One comment was written by Arianna Schouten and discusses the preclinical development of Imbruvica, and includes this comment:

The preclinical research that led to the development and FDA approval of Imbruvica/Ibrutinib benefited from studies and research by companies now owned by the drug sponsors (AbbVie and Johnson&Johnson), as well as independent research funded by the US National Institutes of Health (NIH), the German government, the European Union, the Cancer Prevention and Research Institute of Texas, the CLL Global Research Foundation, the Leukemia & Lymphoma Society, the Howard Hughes Medical Institute, and the D Warren Brown Foundation.

These comments are available as KEI Briefing Note 2023:4.

A second comment reports on the clinical studies supporting Imbruvica’s initial and subsequent FDA approvals, as well as the pediatric studies requested by FDA to extend the Imbruvica patent and regulatory exclusivities, the subsidies provided by the U.S. Orphan Drug Act and the breakdown of listed funders of studies in the NIH database ClinicalTrials.Gov. The comments are available as KEI Briefing Note 2023:3. Among the findings:

  • The Orphan Drug Act tax credit provided a significant subsidy for the development of the Imbruvica. The FDA granted 14 Orphan designations for Imbruvica including eight indications that have received FDA approval. The credit was equal to 50 percent of qualifying expenditures through the end of 2017 and 25 percent thereafter.
  • The 2009 Affordable Care Act (ACA) requires most health plans to pay routine care costs for patients who participate in clinical trials to prevent, detect or treat cancer and other life-threatening conditions.
  • The NIH ClinicalTrials.Gov database lists companies owned by AbbVie or J&J as the sponsor and funder of 21 percent of all trials involving Imbruvica. The NIH is identified as one of the funders of Imbruvica trials 17 percent of the time. The largest funder of trials for Imbruvica is “other.”

The briefing note also discussed the pediatric studies requested by FDA to extend the Imbruvica patent and regulatory exclusivities.

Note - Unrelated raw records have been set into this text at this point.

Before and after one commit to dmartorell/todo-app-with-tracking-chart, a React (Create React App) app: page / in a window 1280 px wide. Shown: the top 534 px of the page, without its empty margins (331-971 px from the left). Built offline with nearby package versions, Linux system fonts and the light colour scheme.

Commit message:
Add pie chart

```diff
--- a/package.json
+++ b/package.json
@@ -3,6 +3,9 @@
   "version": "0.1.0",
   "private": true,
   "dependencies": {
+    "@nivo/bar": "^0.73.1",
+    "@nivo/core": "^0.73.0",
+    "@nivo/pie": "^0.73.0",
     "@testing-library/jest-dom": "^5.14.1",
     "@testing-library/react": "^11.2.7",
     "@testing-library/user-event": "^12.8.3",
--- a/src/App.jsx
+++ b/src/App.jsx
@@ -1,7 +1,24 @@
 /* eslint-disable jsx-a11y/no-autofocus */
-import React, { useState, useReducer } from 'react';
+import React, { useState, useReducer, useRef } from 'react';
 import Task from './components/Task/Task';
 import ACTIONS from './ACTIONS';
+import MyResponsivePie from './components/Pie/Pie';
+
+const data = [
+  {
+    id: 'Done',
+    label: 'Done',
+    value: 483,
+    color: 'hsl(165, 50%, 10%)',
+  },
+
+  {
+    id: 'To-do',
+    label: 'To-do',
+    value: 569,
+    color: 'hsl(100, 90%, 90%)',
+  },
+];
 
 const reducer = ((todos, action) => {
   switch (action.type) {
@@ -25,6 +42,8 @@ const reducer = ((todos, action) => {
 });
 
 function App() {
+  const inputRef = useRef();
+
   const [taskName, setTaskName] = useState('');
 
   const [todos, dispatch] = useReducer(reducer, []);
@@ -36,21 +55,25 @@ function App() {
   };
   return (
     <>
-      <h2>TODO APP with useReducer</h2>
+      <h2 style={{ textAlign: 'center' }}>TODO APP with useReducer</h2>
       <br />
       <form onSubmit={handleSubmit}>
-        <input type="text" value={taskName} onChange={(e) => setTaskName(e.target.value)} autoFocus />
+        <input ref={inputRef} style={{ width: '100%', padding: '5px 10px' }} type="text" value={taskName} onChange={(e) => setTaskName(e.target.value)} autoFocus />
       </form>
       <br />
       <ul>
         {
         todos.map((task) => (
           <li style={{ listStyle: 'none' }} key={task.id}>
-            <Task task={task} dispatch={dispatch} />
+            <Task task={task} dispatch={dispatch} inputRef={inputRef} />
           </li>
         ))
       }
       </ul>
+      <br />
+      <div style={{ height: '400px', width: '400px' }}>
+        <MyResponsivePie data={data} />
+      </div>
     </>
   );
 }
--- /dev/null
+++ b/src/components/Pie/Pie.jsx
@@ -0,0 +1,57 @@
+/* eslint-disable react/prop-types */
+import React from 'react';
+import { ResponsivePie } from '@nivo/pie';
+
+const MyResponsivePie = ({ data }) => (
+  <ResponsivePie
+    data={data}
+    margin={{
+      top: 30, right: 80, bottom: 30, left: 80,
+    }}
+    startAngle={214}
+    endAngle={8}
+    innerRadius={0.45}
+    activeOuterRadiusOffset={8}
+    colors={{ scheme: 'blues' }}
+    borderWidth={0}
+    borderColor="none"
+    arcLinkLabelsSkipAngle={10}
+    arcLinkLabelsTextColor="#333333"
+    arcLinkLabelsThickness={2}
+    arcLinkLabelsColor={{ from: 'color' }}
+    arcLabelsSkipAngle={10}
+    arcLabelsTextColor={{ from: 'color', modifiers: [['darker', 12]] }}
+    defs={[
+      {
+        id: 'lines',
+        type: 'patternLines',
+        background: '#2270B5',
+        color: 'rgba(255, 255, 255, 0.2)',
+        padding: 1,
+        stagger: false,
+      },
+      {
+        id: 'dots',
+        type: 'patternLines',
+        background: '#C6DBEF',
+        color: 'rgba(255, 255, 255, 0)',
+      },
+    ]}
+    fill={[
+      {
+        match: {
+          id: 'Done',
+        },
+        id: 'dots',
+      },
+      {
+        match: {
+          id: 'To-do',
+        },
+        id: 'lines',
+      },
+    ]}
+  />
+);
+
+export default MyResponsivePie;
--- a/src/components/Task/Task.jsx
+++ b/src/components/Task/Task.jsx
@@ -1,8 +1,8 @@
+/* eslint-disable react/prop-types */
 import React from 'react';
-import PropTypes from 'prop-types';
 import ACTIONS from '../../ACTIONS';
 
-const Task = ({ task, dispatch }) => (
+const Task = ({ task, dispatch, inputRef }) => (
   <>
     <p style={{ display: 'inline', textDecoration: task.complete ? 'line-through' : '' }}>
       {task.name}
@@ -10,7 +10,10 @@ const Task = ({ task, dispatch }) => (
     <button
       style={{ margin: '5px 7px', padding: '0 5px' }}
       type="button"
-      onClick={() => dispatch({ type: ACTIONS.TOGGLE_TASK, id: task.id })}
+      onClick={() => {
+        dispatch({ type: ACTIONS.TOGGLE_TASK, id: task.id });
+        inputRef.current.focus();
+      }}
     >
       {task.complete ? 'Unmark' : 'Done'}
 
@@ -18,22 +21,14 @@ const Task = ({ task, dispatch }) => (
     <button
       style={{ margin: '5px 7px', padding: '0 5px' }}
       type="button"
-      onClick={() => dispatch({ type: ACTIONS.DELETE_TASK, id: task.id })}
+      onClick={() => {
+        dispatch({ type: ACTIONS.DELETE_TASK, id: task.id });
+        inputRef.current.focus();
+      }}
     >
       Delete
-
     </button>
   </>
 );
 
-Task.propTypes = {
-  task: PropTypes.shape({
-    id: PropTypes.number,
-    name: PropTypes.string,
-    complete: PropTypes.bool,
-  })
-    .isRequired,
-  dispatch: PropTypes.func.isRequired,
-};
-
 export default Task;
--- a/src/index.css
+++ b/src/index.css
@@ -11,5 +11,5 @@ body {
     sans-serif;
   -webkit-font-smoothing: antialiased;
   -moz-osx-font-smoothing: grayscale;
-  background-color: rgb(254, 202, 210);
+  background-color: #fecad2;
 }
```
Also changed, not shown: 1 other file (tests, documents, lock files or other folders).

On August 8, 2022, the FDA made a request to Pharmacyclics LLC (a company now owned by AbbVie), to undertake three small studies of Imbruvica on pediatric populations. The request was made under 21 U.S. Code § 355a – Pediatric studies of drugs, and grants a six month extension of the Imbruvica patent and regulatory exclusivities, imposing significant costs on the public.

The requested enrollment for the studies was . . . just 100 patients total. The cost to the public for the three studies with as few as 100 patients is expected to be massive. The 2021 Medicare and Medicaid outlays on Imbruvica were $3.2 billion and the U.S. expenditures on the drug by other payers was also substantial.